Canonchet, alias Saccohan, Nauntenoo, Miantonomo II, was the youngest son of Wawaloam the Narragansett sachem Miantonomo, who had a village at Pettaquamsett.  While he had signed a treaty with the English to remain neutral in October 1675, he nonetheless became a leader of importance, especially among the younger generation of Narragansetts after the Great Swamp Fight and joined forces with Metacom.  During King Philip's War, Canonchet led attacks at Warwick and Rehoboth, and burned almost all of Providence.  In April 1676, he was captured b

Haynes, John, 1594 - 1653

John Haynes was the son of John Haynes and Mary Michel of Great Haddam and Codicot, Essex England.  He immigrated with Thomas Hooker and Cotton Mather to Massachusetts in 1633, where he was elected an assistant to the General Court and later governor.  In 1637 he left the Bay Colony with Thomas Hooker for Hartford, Connecticut.  As an assistant to the General Court of Connecticut, he attempted to join with Massachusetts to fight the Pequots during the Pequot War.  Yet, as one biography of Haynes has indicated, he was against the killing of Indian women and children as a military tactic.  Af

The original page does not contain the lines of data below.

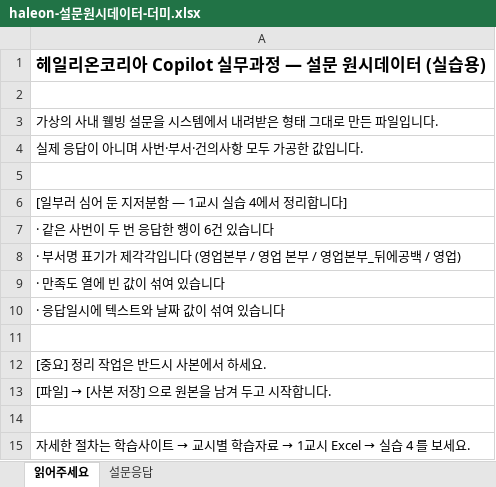
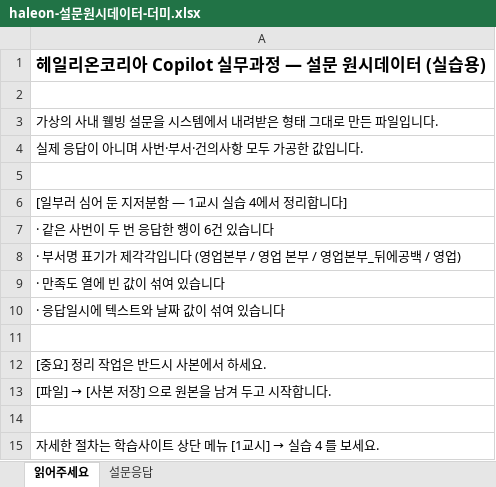
Before and after one commit to aebonlee/materials, an Excel workbook: haleon/haleon-설문원시데이터-더미.xlsx, sheet 읽어주세요, drawn as a sheet; values as stored, in another font and other column widths than the file's, no borders; the diff names each change by its address in the sheet, - before the commit and + after, or states it on an @@ line.

```diff
--- a/haleon/haleon-설문원시데이터-더미.xlsx (sheet 읽어주세요)
+++ b/haleon/haleon-설문원시데이터-더미.xlsx (sheet 읽어주세요)
@@ A15: 자세한 절차는 학습사이트 → 교시별 학습자료 → 1교시 Excel → 실습 4 를 보세요. → 자세한 절차는 학습사이트 상단 메뉴 [1교시] → 실습 4 를 보세요. @@
```
Also changed, not shown: haleon/haleon-판매데이터-더미.xlsx, 4 other files.
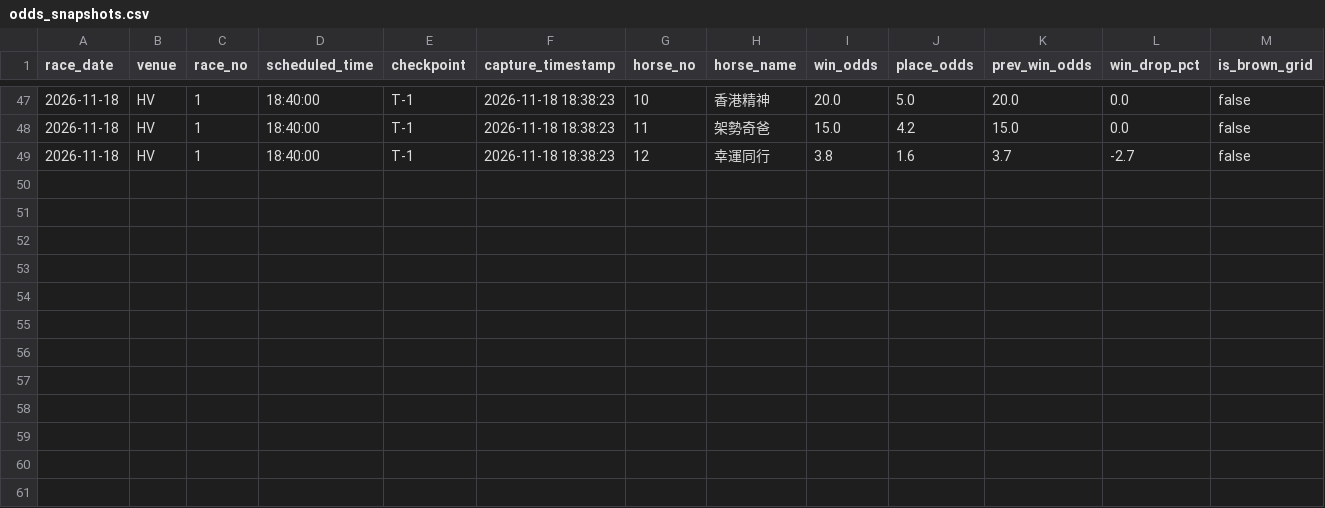
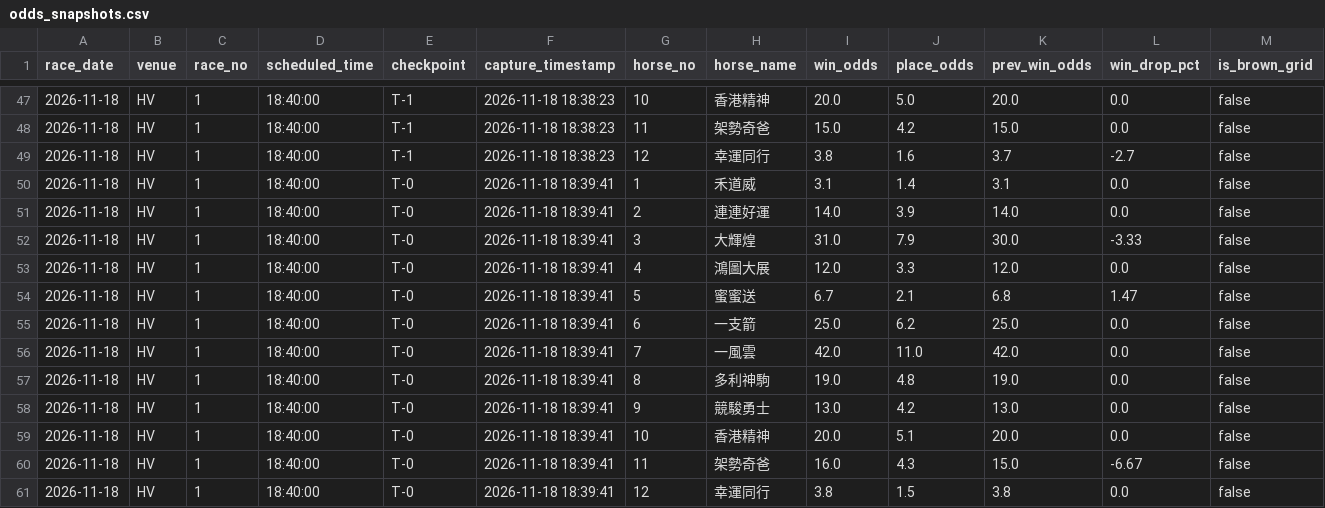
Before and after one commit to readbarapp/jc-strategy, a CSV file: data/odds_snapshots.csv, drawn as a sheet; only a part is shown, gaps mark what is left out; the diff names each change by its address in the sheet, - before the commit and + after, or states it on an @@ line.

```diff
--- a/data/odds_snapshots.csv
+++ b/data/odds_snapshots.csv
+row 50: 2026-11-18 | HV | 1 | 18:40:00 | T-0 | 2026-11-18 18:39:41 | 1 | 禾道威 | 3.1 | 1.4 | 3.1 | 0.0 | false
+row 51: 2026-11-18 | HV | 1 | 18:40:00 | T-0 | 2026-11-18 18:39:41 | 2 | 連連好運 | 14.0 | 3.9 | 14.0 | 0.0 | false
+row 52: 2026-11-18 | HV | 1 | 18:40:00 | T-0 | 2026-11-18 18:39:41 | 3 | 大輝煌 | 31.0 | 7.9 | 30.0 | -3.33 | false
+row 53: 2026-11-18 | HV | 1 | 18:40:00 | T-0 | 2026-11-18 18:39:41 | 4 | 鴻圖大展 | 12.0 | 3.3 | 12.0 | 0.0 | false
+row 54: 2026-11-18 | HV | 1 | 18:40:00 | T-0 | 2026-11-18 18:39:41 | 5 | 蜜蜜送 | 6.7 | 2.1 | 6.8 | 1.47 | false
+row 55: 2026-11-18 | HV | 1 | 18:40:00 | T-0 | 2026-11-18 18:39:41 | 6 | 一支箭 | 25.0 | 6.2 | 25.0 | 0.0 | false
+row 56: 2026-11-18 | HV | 1 | 18:40:00 | T-0 | 2026-11-18 18:39:41 | 7 | 一風雲 | 42.0 | 11.0 | 42.0 | 0.0 | false
+row 57: 2026-11-18 | HV | 1 | 18:40:00 | T-0 | 2026-11-18 18:39:41 | 8 | 多利神駒 | 19.0 | 4.8 | 19.0 | 0.0 | false
+row 58: 2026-11-18 | HV | 1 | 18:40:00 | T-0 | 2026-11-18 18:39:41 | 9 | 競駿勇士 | 13.0 | 4.2 | 13.0 | 0.0 | false
+row 59: 2026-11-18 | HV | 1 | 18:40:00 | T-0 | 2026-11-18 18:39:41 | 10 | 香港精神 | 20.0 | 5.1 | 20.0 | 0.0 | false
+row 60: 2026-11-18 | HV | 1 | 18:40:00 | T-0 | 2026-11-18 18:39:41 | 11 | 架勢奇爸 | 16.0 | 4.3 | 15.0 | -6.67 | false
+row 61: 2026-11-18 | HV | 1 | 18:40:00 | T-0 | 2026-11-18 18:39:41 | 12 | 幸運同行 | 3.8 | 1.5 | 3.8 | 0.0 | false
```
Also changed, not shown: data/odds_board.csv, data/win_board.csv, 9 other files.
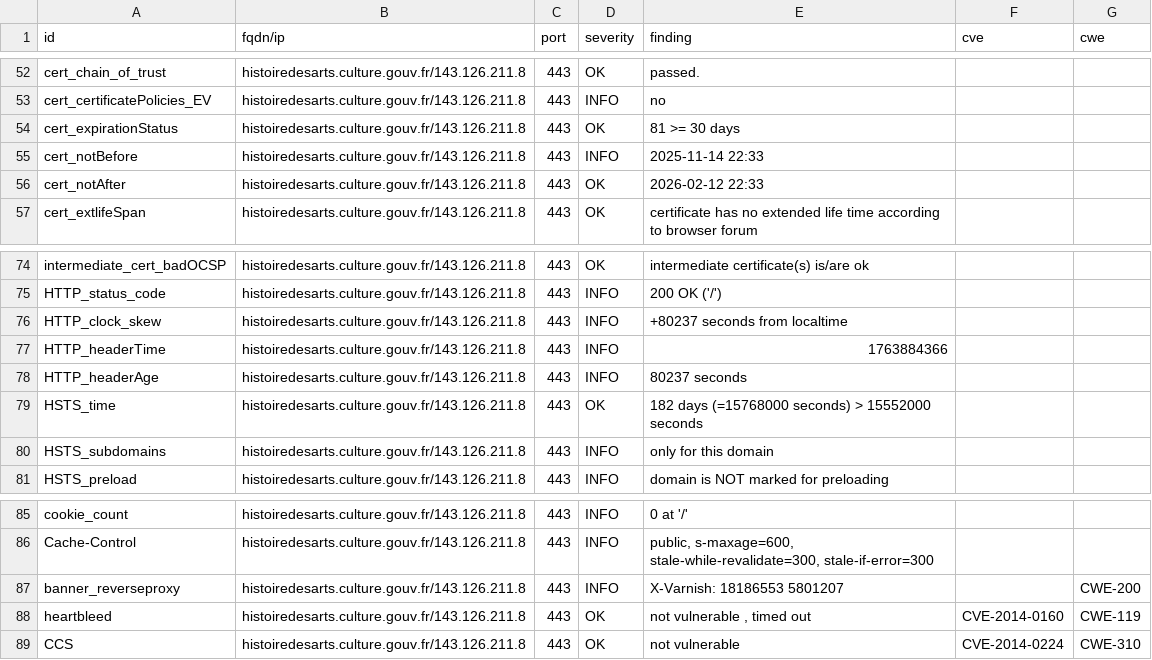
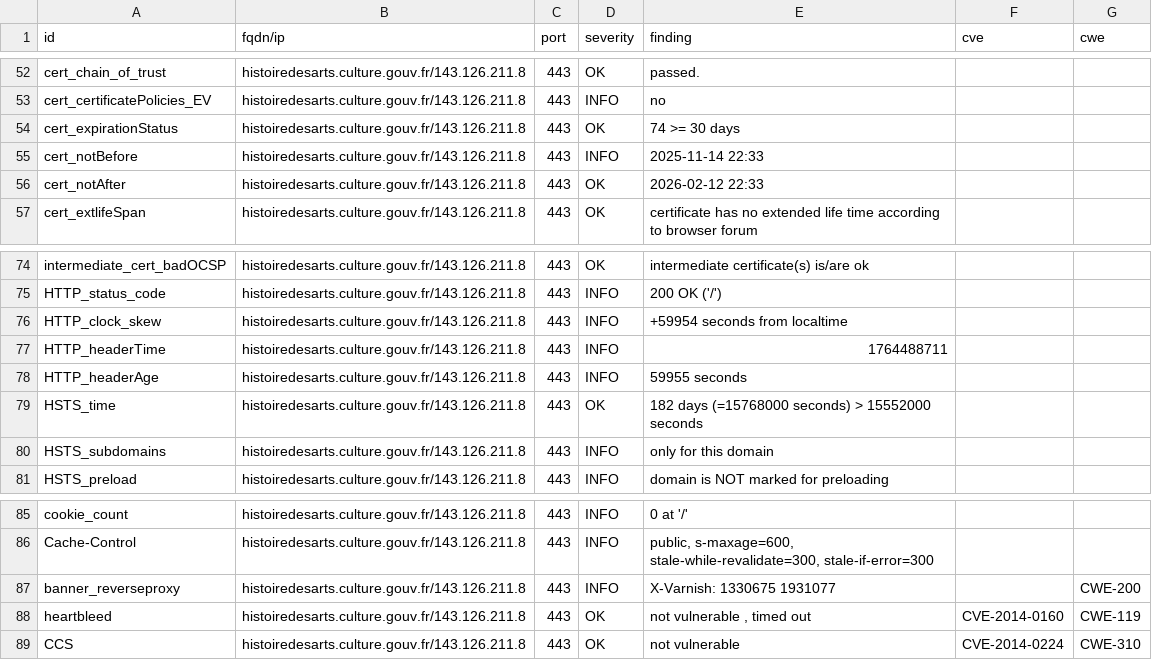
Before and after one commit to culturegouv/dashlord, a CSV file: results/aHR0cHM6Ly9oaXN0b2lyZWRlc2FydHMuY3VsdHVyZS5nb3V2LmZy/testssl.csv, drawn as a sheet; only a part is shown, gaps mark what is left out.

```diff
--- a/results/aHR0cHM6Ly9oaXN0b2lyZWRlc2FydHMuY3VsdHVyZS5nb3V2LmZy/testssl.csv
+++ b/results/aHR0cHM6Ly9oaXN0b2lyZWRlc2FydHMuY3VsdHVyZS5nb3V2LmZy/testssl.csv
@@ -53,3 +53,3 @@
 "cert_certificatePolicies_EV","histoiredesarts.culture.gouv.fr/143.126.211.8","443","INFO","no","",""
-"cert_expirationStatus","histoiredesarts.culture.gouv.fr/143.126.211.8","443","OK","81 >= 30 days","",""
+"cert_expirationStatus","histoiredesarts.culture.gouv.fr/143.126.211.8","443","OK","74 >= 30 days","",""
 "cert_notBefore","histoiredesarts.culture.gouv.fr/143.126.211.8","443","INFO","2025-11-14 22:33","",""
@@ -75,5 +75,5 @@
 "HTTP_status_code","histoiredesarts.culture.gouv.fr/143.126.211.8","443","INFO","200 OK ('/')","",""
-"HTTP_clock_skew","histoiredesarts.culture.gouv.fr/143.126.211.8","443","INFO","+80237 seconds from localtime","",""
-"HTTP_headerTime","histoiredesarts.culture.gouv.fr/143.126.211.8","443","INFO","1763884366","",""
-"HTTP_headerAge","histoiredesarts.culture.gouv.fr/143.126.211.8","443","INFO","80237 seconds","",""
+"HTTP_clock_skew","histoiredesarts.culture.gouv.fr/143.126.211.8","443","INFO","+59954 seconds from localtime","",""
+"HTTP_headerTime","histoiredesarts.culture.gouv.fr/143.126.211.8","443","INFO","1764488711","",""
+"HTTP_headerAge","histoiredesarts.culture.gouv.fr/143.126.211.8","443","INFO","59955 seconds","",""
 "HSTS_time","histoiredesarts.culture.gouv.fr/143.126.211.8","443","OK","182 days (=15768000 seconds) > 15552000 seconds","",""
@@ -86,3 +86,3 @@
 "Cache-Control","histoiredesarts.culture.gouv.fr/143.126.211.8","443","INFO","public, s-maxage=600, stale-while-revalidate=300, stale-if-error=300","",""
-"banner_reverseproxy","histoiredesarts.culture.gouv.fr/143.126.211.8","443","INFO","X-Varnish: 18186553 5801207","","CWE-200"
+"banner_reverseproxy","histoiredesarts.culture.gouv.fr/143.126.211.8","443","INFO","X-Varnish: 1330675 1931077","","CWE-200"
 "heartbleed","histoiredesarts.culture.gouv.fr/143.126.211.8","443","OK","not vulnerable , timed out","CVE-2014-0160","CWE-119"
```
Also changed, not shown: 7 other files.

Randall, John (Jack)

John (Jack) Randall, a farmer of color, was born in the household of Captain Roswell Randall of Stonington, Connecticut on January 1, 1795, perhaps son of the slave that appears in the Captain's census enumeration in 1800. 

Ashbow, Lucy, - 1822

Lucy Ashbow may have been the daughter of a Mohegan man, Joseph Ashbow and Jenny, ostensibly connected to the Pequot community.  If so, Lucy was one of the three siblings listed in a August 5, 1782  “Census of Mohegan Indians”.  It would not have been uncommon for an individual to be affiliated with more than one native community.

Apes, Eunice, 1805 - 1861

Eunice Apes was born in Salem, Connecticut circa 1805, daughter of Owen and Eunice Apes.
In April of 1814, the Colchester, Connecticut post office published, in the Connecticut Gazette newspaper, a list of unclaimed letters. Eunice Apes was on the list.  Given what would have been the daughters relatively young age, it is more likely that the letter was addressed to Eunice Apes, the mother.  

Hoxie, Isaac, 1849 -

Isaac Hoxie, or possibly Isaac Nedson or Anderson, was the son of Rachel Hoxie, an Eastern Pequot girl from North Stonington, Connecticut.  For several years, he and his mother were listed in the tribe's overseer accounts.  After his mother's marriage to Henry Jackson/Orchard in 1862, Isaac was known as Isaac Jackson and possibly Isaac Orchard.  At least to 1870, he resided in the Jackson household, where in that year worked as a farmhand.

Jackson, Henry, - 1898

Henry Jackson, also known as Henry Orchard, was the son of Simeon Orchard and Rosanna Wheeler of Stonington, Connecticut.   He married Rachel Hoxie Ned Anderson on March 26, 1862.
In 1870, Jackson was the head of a household that included his wife, stepton Isaac and five more children from his marriage with Rachel, Fannie, Jennie, Phebe, Lydia, and Henry (William Henry).  Henry, Sr. and Isaac were farmhands, while Rachel took care of the household.